**TASK:** For each line in the records that contains "voucher", make a copy.

Modification records:
********************
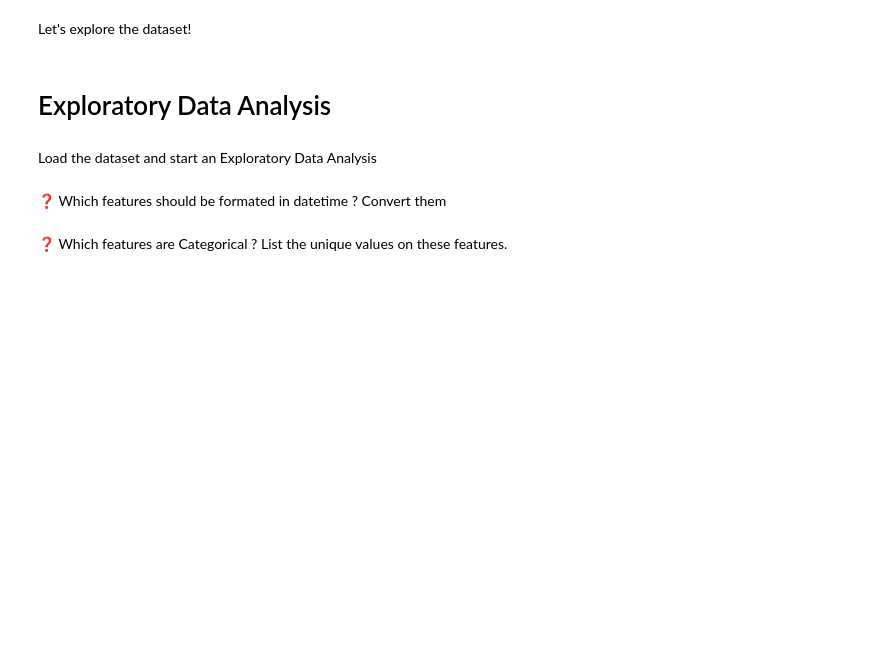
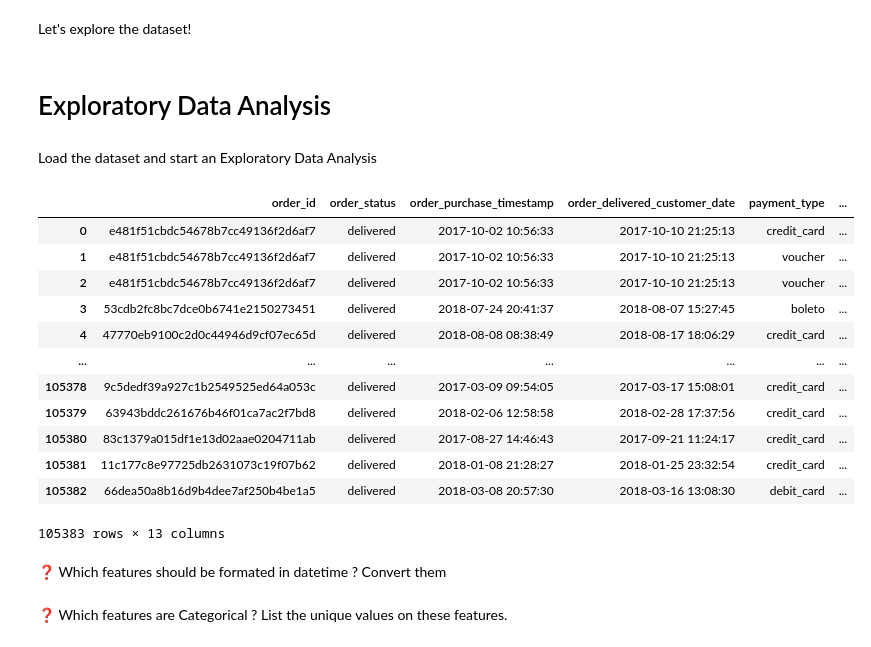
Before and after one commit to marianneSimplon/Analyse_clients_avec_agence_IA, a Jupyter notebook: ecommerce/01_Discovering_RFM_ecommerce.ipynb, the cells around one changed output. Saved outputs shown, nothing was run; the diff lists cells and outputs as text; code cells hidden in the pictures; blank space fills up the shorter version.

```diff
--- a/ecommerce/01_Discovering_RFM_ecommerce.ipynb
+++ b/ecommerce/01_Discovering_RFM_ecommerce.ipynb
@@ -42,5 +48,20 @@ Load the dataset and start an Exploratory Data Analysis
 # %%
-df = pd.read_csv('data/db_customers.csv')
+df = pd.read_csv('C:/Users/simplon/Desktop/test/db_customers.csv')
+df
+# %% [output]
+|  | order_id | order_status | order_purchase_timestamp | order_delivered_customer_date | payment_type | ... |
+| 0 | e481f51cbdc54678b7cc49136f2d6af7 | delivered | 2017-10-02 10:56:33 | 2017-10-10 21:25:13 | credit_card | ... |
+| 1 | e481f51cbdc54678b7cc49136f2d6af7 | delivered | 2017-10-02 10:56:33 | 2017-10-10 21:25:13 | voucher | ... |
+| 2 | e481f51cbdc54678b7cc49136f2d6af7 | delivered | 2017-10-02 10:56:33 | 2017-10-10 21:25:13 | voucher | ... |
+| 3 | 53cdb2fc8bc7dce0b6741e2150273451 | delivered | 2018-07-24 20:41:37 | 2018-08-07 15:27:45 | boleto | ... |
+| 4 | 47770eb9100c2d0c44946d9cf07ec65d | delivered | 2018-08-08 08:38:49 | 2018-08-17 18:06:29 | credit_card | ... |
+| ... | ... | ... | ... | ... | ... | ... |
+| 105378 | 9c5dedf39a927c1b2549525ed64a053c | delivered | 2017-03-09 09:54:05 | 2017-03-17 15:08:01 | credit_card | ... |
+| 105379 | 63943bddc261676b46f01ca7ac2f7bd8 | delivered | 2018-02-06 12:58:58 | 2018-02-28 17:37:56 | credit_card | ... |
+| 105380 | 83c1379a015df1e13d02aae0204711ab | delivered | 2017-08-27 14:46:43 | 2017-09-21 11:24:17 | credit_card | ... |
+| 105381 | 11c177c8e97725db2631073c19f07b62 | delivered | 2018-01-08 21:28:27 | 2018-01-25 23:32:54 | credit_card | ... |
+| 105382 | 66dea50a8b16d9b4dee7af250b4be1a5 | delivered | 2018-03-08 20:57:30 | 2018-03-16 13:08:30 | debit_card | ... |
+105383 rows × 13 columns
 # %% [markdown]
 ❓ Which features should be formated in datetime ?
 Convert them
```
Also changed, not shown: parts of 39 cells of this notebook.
********************
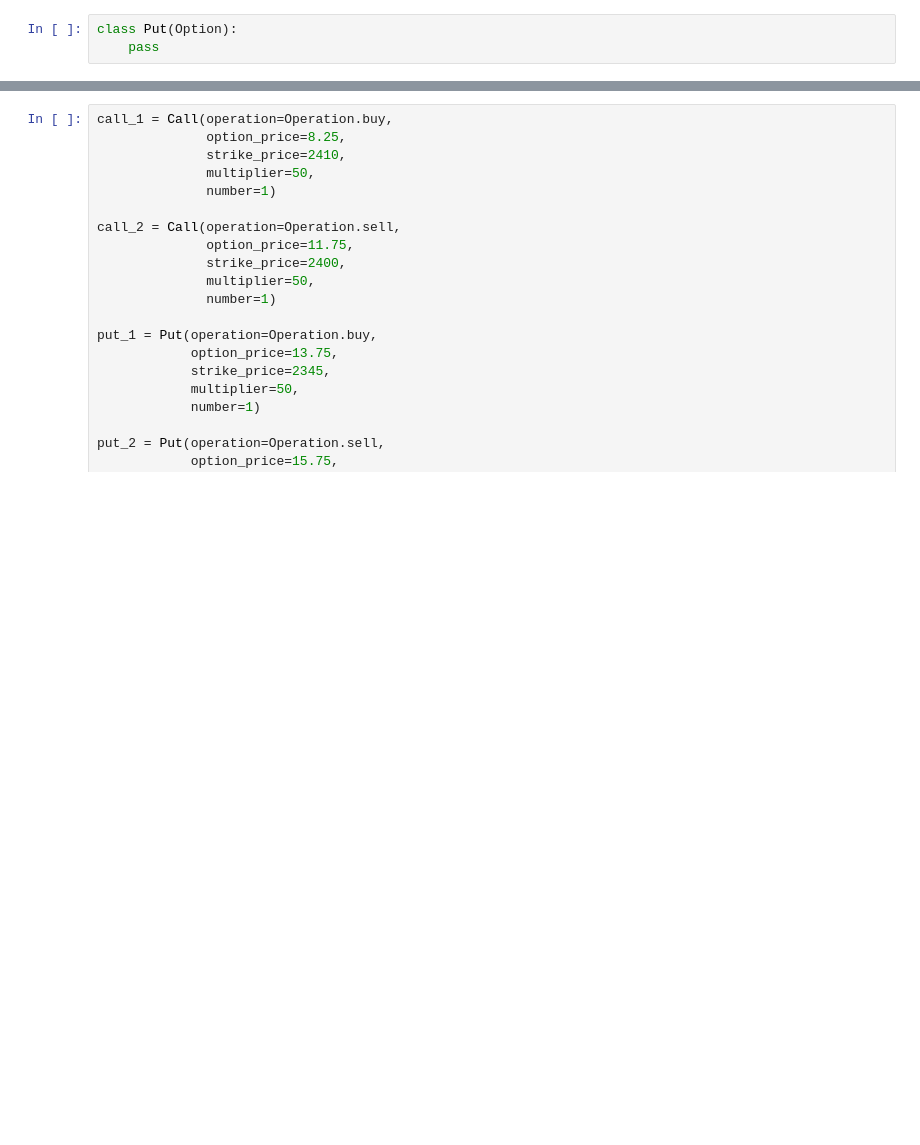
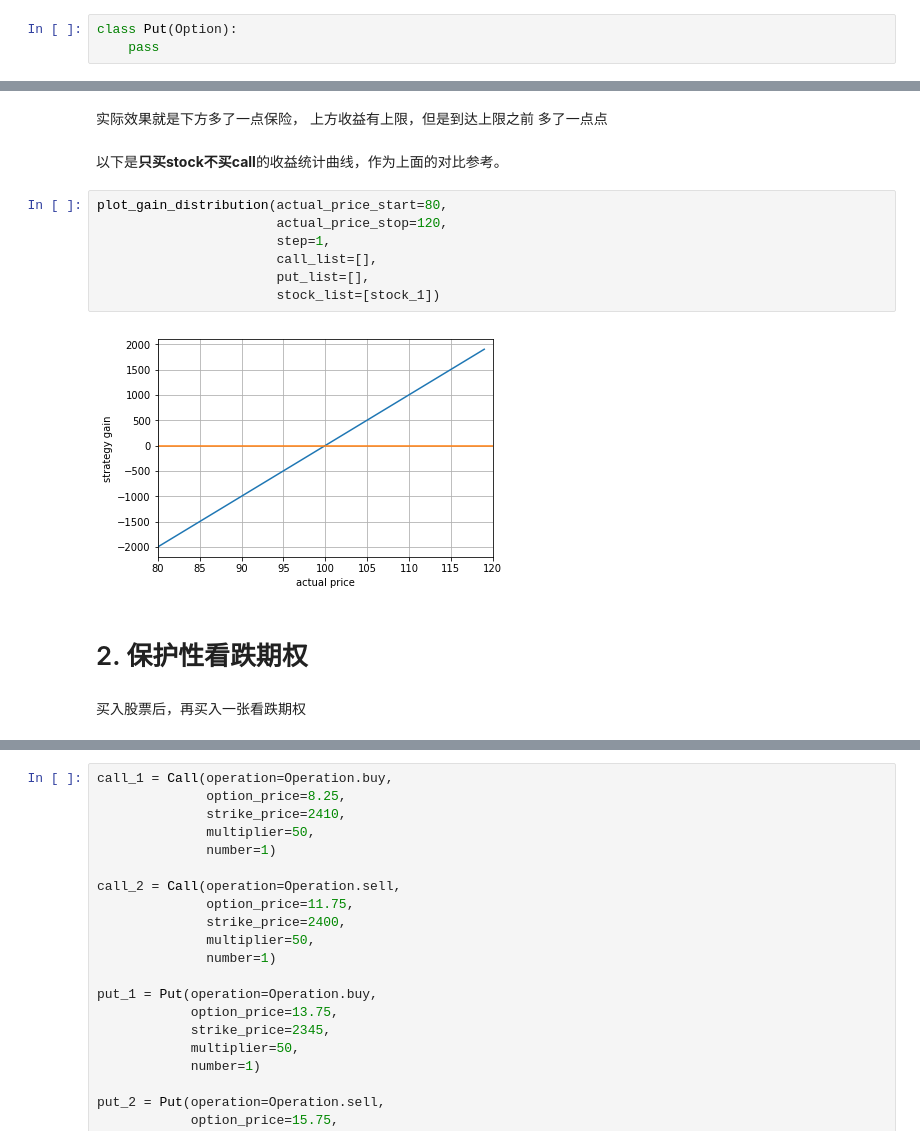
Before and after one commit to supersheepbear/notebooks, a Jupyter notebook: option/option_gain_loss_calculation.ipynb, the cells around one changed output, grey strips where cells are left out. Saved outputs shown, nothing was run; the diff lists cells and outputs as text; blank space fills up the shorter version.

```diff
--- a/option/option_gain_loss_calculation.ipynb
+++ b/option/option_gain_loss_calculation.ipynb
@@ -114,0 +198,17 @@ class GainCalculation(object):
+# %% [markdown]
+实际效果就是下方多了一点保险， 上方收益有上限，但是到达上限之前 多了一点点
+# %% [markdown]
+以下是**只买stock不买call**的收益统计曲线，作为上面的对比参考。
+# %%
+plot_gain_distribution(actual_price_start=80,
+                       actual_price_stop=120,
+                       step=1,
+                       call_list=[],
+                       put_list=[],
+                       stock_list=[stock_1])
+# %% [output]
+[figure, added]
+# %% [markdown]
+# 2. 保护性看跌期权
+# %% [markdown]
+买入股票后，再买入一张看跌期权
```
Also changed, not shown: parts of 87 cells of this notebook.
********************
**EXPECTED ANSWER:**
+| 1 | e481f51cbdc54678b7cc49136f2d6af7 | delivered | 2017-10-02 10:56:33 | 2017-10-10 21:25:13 | voucher | ... |
+| 2 | e481f51cbdc54678b7cc49136f2d6af7 | delivered | 2017-10-02 10:56:33 | 2017-10-10 21:25:13 | voucher | ... |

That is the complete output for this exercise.